Do you know someone who is stealing or selling stolen gold?

During religious holidays, festivals and weddings those in Asian communities celebrate by dressing up and spending time with friends and family, often wearing gold jewellery. Sadly, households with large numbers of gold items can be at risk of being targeted. In most cases, items that are stolen have been passed down the generations and have huge sentimental value to the victims.

Don't let someone ruin the celebrations in your local community  - if you have information on individuals involved with stealing gold or selling stolen gold in the county, talk to us anonymously. 

We are offering rewards of up to £1,000 for information we receive which leads to an arrest and charge. Learn about how to qualify for a reward.
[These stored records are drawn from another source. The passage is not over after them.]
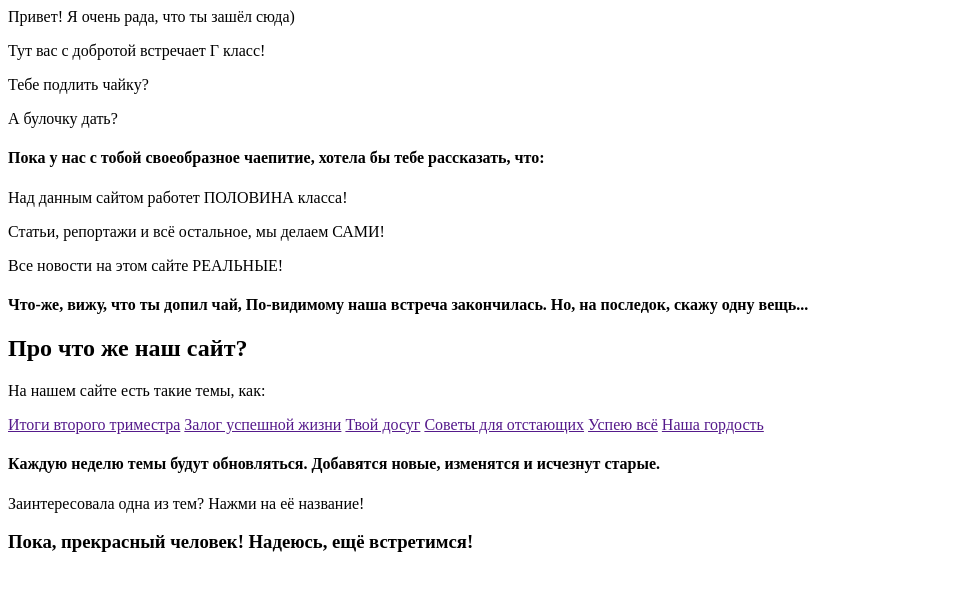
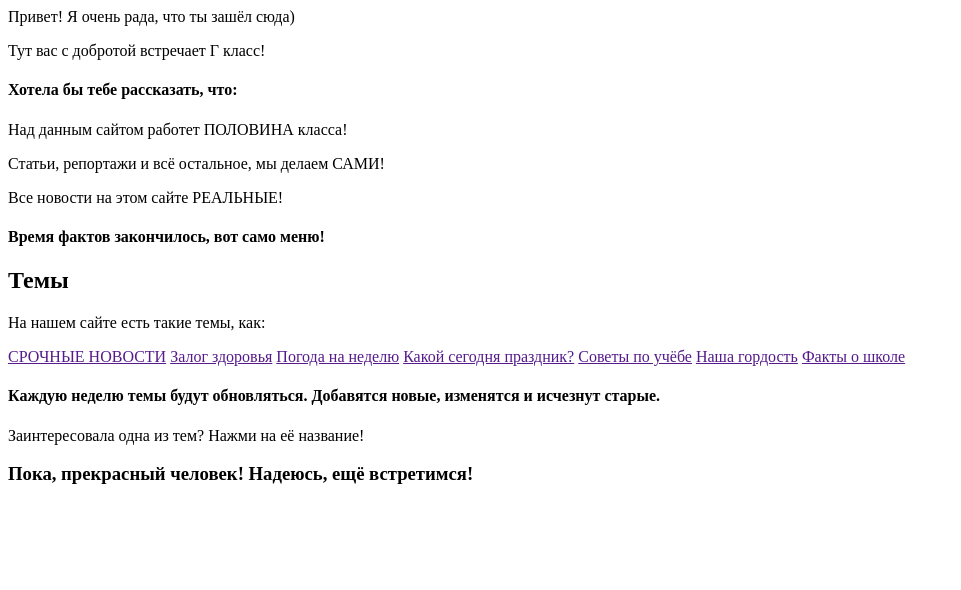
Before and after one commit to Maru-Glaz/gteam, a plain HTML site: page index.html in a window 1280 px wide. Shown: the whole page, without its empty margins (0-961 px from the left). Drawn offline with Linux system fonts and the light colour scheme.

Commit message:
Update index.html

```diff
--- a/index.html
+++ b/index.html
@@ -1,27 +1,26 @@
 <html>
-  <title>Что? Где? Когда? Новости с 4Г классом!</title>
+  <title>Меню</title>
   <header>
     <p>Привет! Я очень рада, что ты зашёл сюда)</p>
     <p>Тут вас с добротой встречает Г класс!</p>
-    <p>Тебе подлить чайку?</p>
-    <p>А булочку дать?</p>
-    <h4>Пока у нас с тобой своеобразное чаепитие, хотела бы тебе рассказать, что:</h4>
+    <h4>Хотела бы тебе рассказать, что:</h4>
   </header>
   <main>
     <p>Над данным сайтом работет ПОЛОВИНА класса!</p>
     <p>Статьи, репортажи и всё остальное, мы делаем САМИ!</p>
     <p>Все новости на этом сайте РЕАЛЬНЫЕ!</p>
-    <h4>Что-же, вижу, что ты допил чай, По-видимому наша встреча закончилась. Но, на последок, скажу одну вещь...</h4>
-    <h2>Про что же наш сайт?</h2>
+    <h4>Время фактов закончилось, вот само меню!</h4>
+    <h2>Темы</h2>
   </main>
   <footer>
     <p>На нашем сайте есть такие темы, как:</p>
-    <a href = "">Итоги второго триместра</a>
-    <a href = "">Залог успешной жизни</a>
-    <a href = "">Твой досуг</a>
-    <a href = "">Советы для отстающих</a>
-    <a href = "">Успею всё</a>
+    <a href = "">СРОЧНЫЕ НОВОСТИ</a>
+    <a href = "">Залог здоровья</a>
+    <a href = "">Погода на неделю</a>
+    <a href = "">Какой сегодня праздник?</a>
+    <a href = "">Советы по учёбе</a>
     <a href = "">Наша гордость</a>
+    <a href = "">Факты о школе</a>
     <h4>Каждую неделю темы будут обновляться. Добавятся новые, изменятся и исчезнут старые.</h4>
     <p>Заинтересовала одна из тем? Нажми на её название!</p>
     <h3>Пока, прекрасный человек! Надеюсь, ещё встретимся!</h3>
```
Annabelle Goodenough, Eastern Regional Manager for Crimestoppers, said: “Many people may be reluctant to go to the police, even though they know who is stealing gold and selling it on, but they should feel they can give vital information to someone.

“We never ask for your name and no personal details are taken - calls cannot be recorded. Calls and information given online cannot be traced and you will not have to go to court or give a statement to the police.”
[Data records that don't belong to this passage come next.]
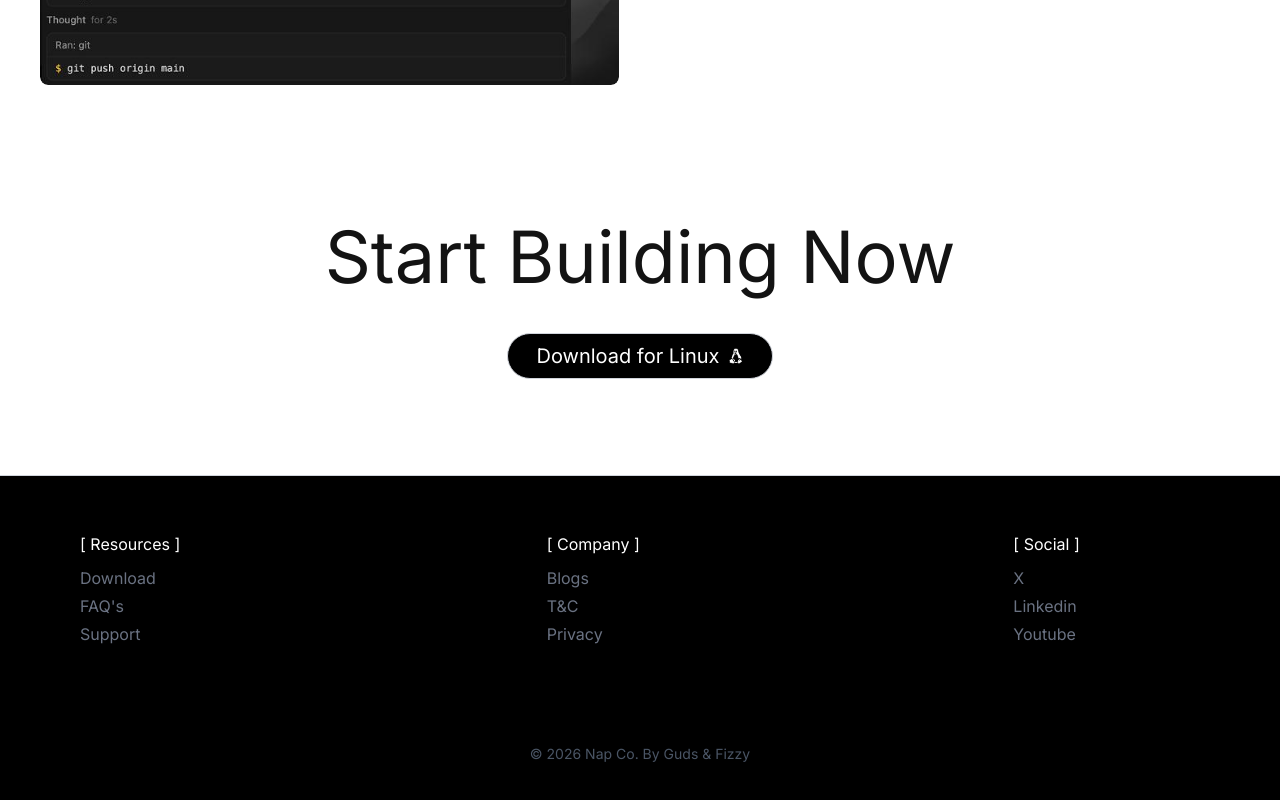
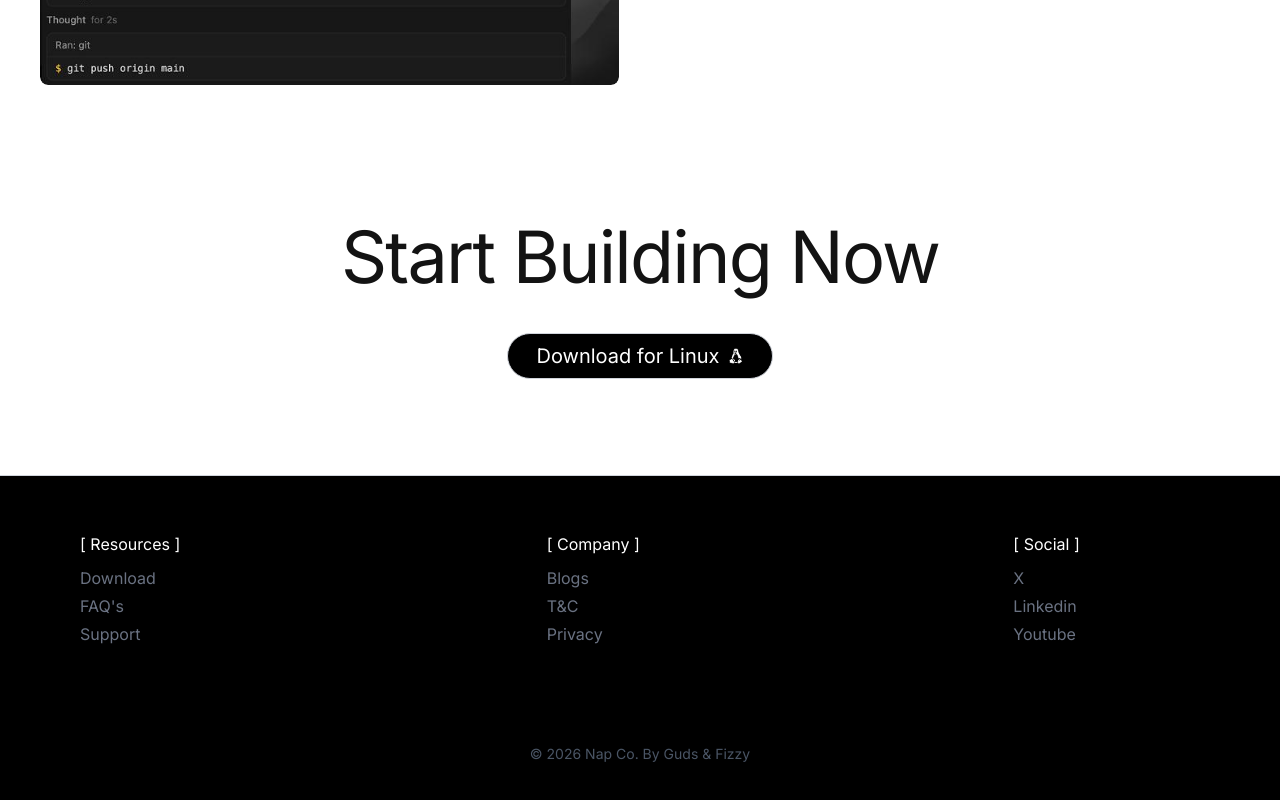
Before and after one commit to farzeenilyaszargar/nap-ide, a Next.js app: page / in a window 1280 px wide. Shown: the part 2403-3203 px from the top of the page. Built offline with nearby package versions, Linux system fonts and the light colour scheme.

Commit message:
Tighten CTA headline tracking

```diff
--- a/components/trySurfer.tsx
+++ b/components/trySurfer.tsx
@@ -4,7 +4,7 @@ import DownloadButton from "./customDownload";
 export default function TryNap() {
     return (
         <div className="mx-auto flex w-full max-w-7xl flex-col items-center justify-center gap-8 px-4 py-16 sm:gap-10 sm:px-6 sm:py-24 lg:px-10">
-            <p className="text-center text-4xl font-normal sm:text-7xl text-[#131313]">Start Building Now</p>
+            <p className="text-center text-4xl font-normal tracking-tight sm:text-7xl text-[#131313]">Start Building Now</p>
             <DownloadButton />
 
         </div>
```
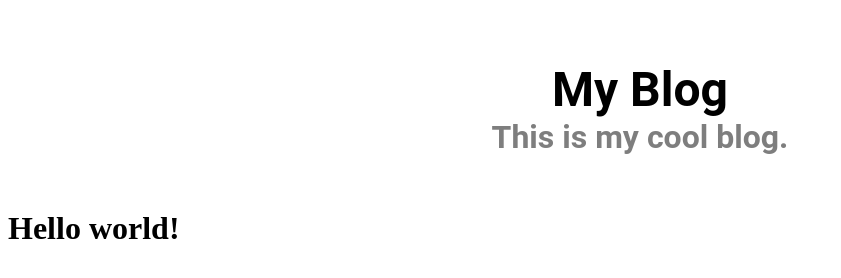
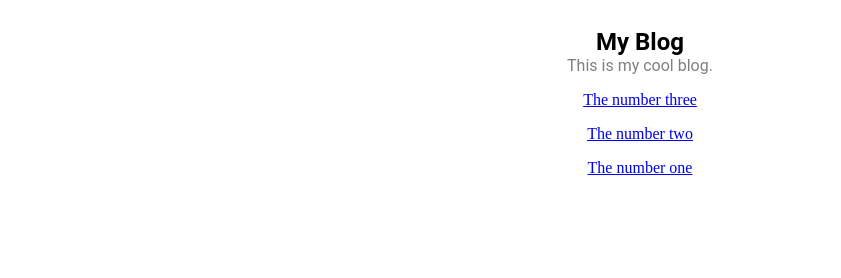
Before and after one commit to e1r0nd/blog, a Gatsby site: page / in a window 1280 px wide. Shown: the whole page, without its empty margins (0-841 px from the left). Built offline with nearby package versions, Linux system fonts and the light colour scheme; Gatsby itself is replaced by a stand-in of ours.

Commit message:
added CreatePages

```diff
--- a/src/components/Header.tsx
+++ b/src/components/Header.tsx
@@ -36,7 +36,7 @@ const TitleAndDescription: React.FC<TitleAndDescriptionProps> = ({ data }) => {
   );
 };
 
-const Header: React.FC<unknown> = () => {
+const Header: React.FC = () => {
   return (
     <StaticQuery
       query={graphql`
--- a/src/pages/index.tsx
+++ b/src/pages/index.tsx
@@ -1,16 +1,69 @@
 import Header from '../components/Header';
-import React from 'react';
-import { PageProps } from 'gatsby';
+import React, { ReactElement } from 'react';
+import { graphql, Link } from 'gatsby';
 
-export const Layout: React.FC<PageProps> = () => {
+interface LayoutProps {
+  data: {
+    allMarkdownRemark: {
+      edges: [
+        {
+          node: {
+            frontmatter: {
+              title: string;
+              path: string;
+              date: string;
+            };
+          };
+        },
+      ];
+    };
+  };
+}
+
+const Layout: React.FC<LayoutProps> = ({ data }): ReactElement => {
+  const { edges } = data.allMarkdownRemark;
   return (
     <div>
-      <h1>
-        <Header />
-      </h1>
-      <h1>Hello world!</h1>
+      <Header />
+      <div
+        style={{
+          display: 'flex',
+          flexDirection: 'column',
+          alignItems: 'center',
+        }}
+      >
+        {edges.map((edge) => {
+          const { frontmatter } = edge.node;
+          return (
+            <div
+              key={frontmatter.path}
+              style={{
+                marginBottom: '1rem',
+              }}
+            >
+              <Link to={frontmatter.path}>{frontmatter.title}</Link>
+            </div>
+          );
+        })}
+      </div>
     </div>
   );
 };
 
+export const query = graphql`
+  query HomepageQuery {
+    allMarkdownRemark(sort: { order: DESC, fields: [frontmatter___date] }) {
+      edges {
+        node {
+          frontmatter {
+            title
+            path
+            date
+          }
+        }
+      }
+    }
+  }
+`;
+
 export default Layout;
```
Also changed, not shown: gatsby-node.js (added, +36 -0 lines), src/pages/404.tsx (added, +10 -0 lines), src/templates/blogPost.tsx (added, +45 -0 lines).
Protect yourself against theft of gold and jewellery 

The number of gold thefts can spike during religious holidays, festivals and weddings. Consider keeping valuable jewellery hidden or discreet when wearing it in public. Valuables can be made secure by taking simple steps in the home, such as:

  • Securing gates 
  • Fully locking doors 
  • Good quality safes, which are secured to the wall or the floor

Thieves may take the opportunity to strike when people are out of the house at Ramadan prayers. Take special precaution during this time to make sure your jewellery is stored in a safe place, away from windows and out of reach.

 We cannot take information from victims of theft. If you are a victim of theft please contact the Police on 101 (please note that this route is not anonymous).